“Hurtling down a mile-long dirt driveway, the wildfire closing in, Eli Monroe pulled to a stop at a crossroads. He sat for a moment with his girlfriend, his parents in the car behind them, deciding which way to turn on Tomki Road.”
The article, titled, “Wildfire Victims Had Only Seconds to Make Fateful Choices,” is as horrifying as it sounds. This family, pursued by wildfires unnaturally fast and hot, had to make a fateful choice. Thankfully, they lived to tell the tale.
Their story, one of many over the past few weeks, should strike a human chord. It also suggests a lesson to policymakers in Washington. Our position, though not identical, is analogous. Congress too is coming to a crossroads in our national forest and fire policy. The choice we make – like Eli’s – will carry fateful implications. Lives and livelihoods hang in the balance.
We have two paths open to us: the status quo is one; a sustainable, scientifically proven solution is the other. In one direction, “flames [lick] the roadside,” as they did for Eli; the other direction is lined with healthy, well-managed forests, rather than ticking time bombs waiting to go up in smoke.
Do we continue to merely throw money at a systemic problem, hoping it will somehow solve the underlying cause, or do we take the fork in the road, and start attacking the root of the dysfunction?
National attention is rightly focused on California, but uncontrollable wildfires rage every year on federal lands throughout almost every state in the West. Every year these fires constitute emergencies, and charred communities certainly deserve the funding and resources they need to combat them.
However, merely extending fire-fighting funding without addressing what got us here in the first place would be an abdication of our duty. It would be like driving a car headlong into the “flames [that lick] the roadside.”
Catastrophic wildfires differ from other natural disasters (like hurricanes) in one important respect: they can be contained and even prevented.

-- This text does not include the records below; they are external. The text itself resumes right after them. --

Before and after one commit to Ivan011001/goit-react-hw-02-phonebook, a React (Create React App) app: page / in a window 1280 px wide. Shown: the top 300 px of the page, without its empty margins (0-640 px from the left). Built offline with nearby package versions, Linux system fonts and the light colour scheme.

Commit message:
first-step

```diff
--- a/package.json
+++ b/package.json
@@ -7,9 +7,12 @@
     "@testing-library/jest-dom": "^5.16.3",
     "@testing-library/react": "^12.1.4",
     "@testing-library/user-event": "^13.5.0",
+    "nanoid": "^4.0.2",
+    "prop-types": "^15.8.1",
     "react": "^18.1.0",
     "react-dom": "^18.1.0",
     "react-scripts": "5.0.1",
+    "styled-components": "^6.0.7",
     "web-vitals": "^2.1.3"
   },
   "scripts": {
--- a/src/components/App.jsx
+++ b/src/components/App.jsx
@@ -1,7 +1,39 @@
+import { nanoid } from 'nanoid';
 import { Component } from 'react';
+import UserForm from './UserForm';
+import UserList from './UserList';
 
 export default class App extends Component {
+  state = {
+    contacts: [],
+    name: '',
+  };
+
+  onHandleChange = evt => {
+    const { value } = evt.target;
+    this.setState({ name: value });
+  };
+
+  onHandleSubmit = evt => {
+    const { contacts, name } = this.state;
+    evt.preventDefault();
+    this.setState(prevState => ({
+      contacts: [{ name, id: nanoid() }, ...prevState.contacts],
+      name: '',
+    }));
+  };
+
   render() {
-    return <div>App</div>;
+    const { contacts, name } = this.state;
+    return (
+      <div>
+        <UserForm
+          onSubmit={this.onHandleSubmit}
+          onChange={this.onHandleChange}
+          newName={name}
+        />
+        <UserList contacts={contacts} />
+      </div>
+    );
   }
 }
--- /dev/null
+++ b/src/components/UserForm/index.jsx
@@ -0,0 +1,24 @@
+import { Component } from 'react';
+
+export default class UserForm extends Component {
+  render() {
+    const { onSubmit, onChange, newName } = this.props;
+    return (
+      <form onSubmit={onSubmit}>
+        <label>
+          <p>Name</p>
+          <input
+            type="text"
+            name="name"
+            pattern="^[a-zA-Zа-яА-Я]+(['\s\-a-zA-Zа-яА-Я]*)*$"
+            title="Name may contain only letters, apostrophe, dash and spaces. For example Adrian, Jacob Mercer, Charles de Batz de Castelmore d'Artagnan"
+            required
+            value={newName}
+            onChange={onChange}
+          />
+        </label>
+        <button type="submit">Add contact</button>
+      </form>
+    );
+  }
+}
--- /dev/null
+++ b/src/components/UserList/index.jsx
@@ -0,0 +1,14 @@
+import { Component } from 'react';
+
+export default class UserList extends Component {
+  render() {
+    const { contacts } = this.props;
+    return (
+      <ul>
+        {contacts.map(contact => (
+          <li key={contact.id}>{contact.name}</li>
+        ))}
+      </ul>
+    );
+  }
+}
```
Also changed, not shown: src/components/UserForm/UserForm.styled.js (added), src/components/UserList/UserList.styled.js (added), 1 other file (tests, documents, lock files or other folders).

We can affect the extent to which they ruin lives. The only way to permanently reassert that control, however, is to prioritize fire prevention, not simply fire suppression.
Forest management is the indispensable second half of the puzzle. It is no longer debatable that proactive management — prescribed burns, salvaging of dead trees, responsible timber harvesting, among other prescriptions — reduce wildfire severity. According to the Forest Service, 90 percent of fuel management treatments reduce wildfire intensity, allowing better and less costly control and suppression by firefighters.
“Prevention is the best medicine.” “An ounce of prevention is worth a pound of cure.” These adages are usually applied to human health. They are just as truthfully applied to forest health.
Unfortunately, statutes originally intended to protect the environment, such as the National Environmental Policy Act, are now working against those ends. An unholy combination of activist litigation designed to manipulate policy and bureaucratic inefficiency have resulted in bloated environmental reviews that often take as much as a half a decade to complete; such analyses were designed to take a few months.
Thousands of lawsuits have been filed by these groups to prevent the Forest Service from pursuing routine thinning and restoration projects. As more and more time and money are consumed by regulatory analysis and court battles, scarce agency resources are expended and fewer acres of high-risk forest lands are treated.
As the chief of the U.S. Forest Service under President Obama put it, “[i]f we can find a way to address the concerns that drive litigation, we can increase the pace and scale of the work that needs to be done.”
This week, the House will consider the Resilient Federal Forests Act of 2017. The bill, developed in conjunction with Forest Service leadership under the past two administrations, provides a new path forward. It provides the agency with streamlined environmental review authorities to expand vegetation management and fuel reduction projects. These are tools that can be used immediately to restore forest resiliency and protect communities.
Whether Congress passes the Resilient Federal Forests Act as a stand-alone bill or includes similar provisions in a future legislative package, we must enact reforms to increase the pace and scale of hazardous fuel reduction. Hurling money at the flames without management reforms accomplishes nothing more than assuaging our own guilty consciences.
To my colleagues in Congress: like Eli Monroe, we have come to a crossroads. We can continue driving down a path of destruction, or we can choose a better way and begin preventing uncontrollable fires from starting in the first place. This is an emergency, and we must act quickly, but that does not mean we cannot act prudently.
In doing so, we will prevent the loss of human life, improve the environment and protect taxpayers. Anything less is to wash our hands of more preventable tragedies.
Bishop represents Utah’s 1st District and is chairman of the Natural Resources Committee.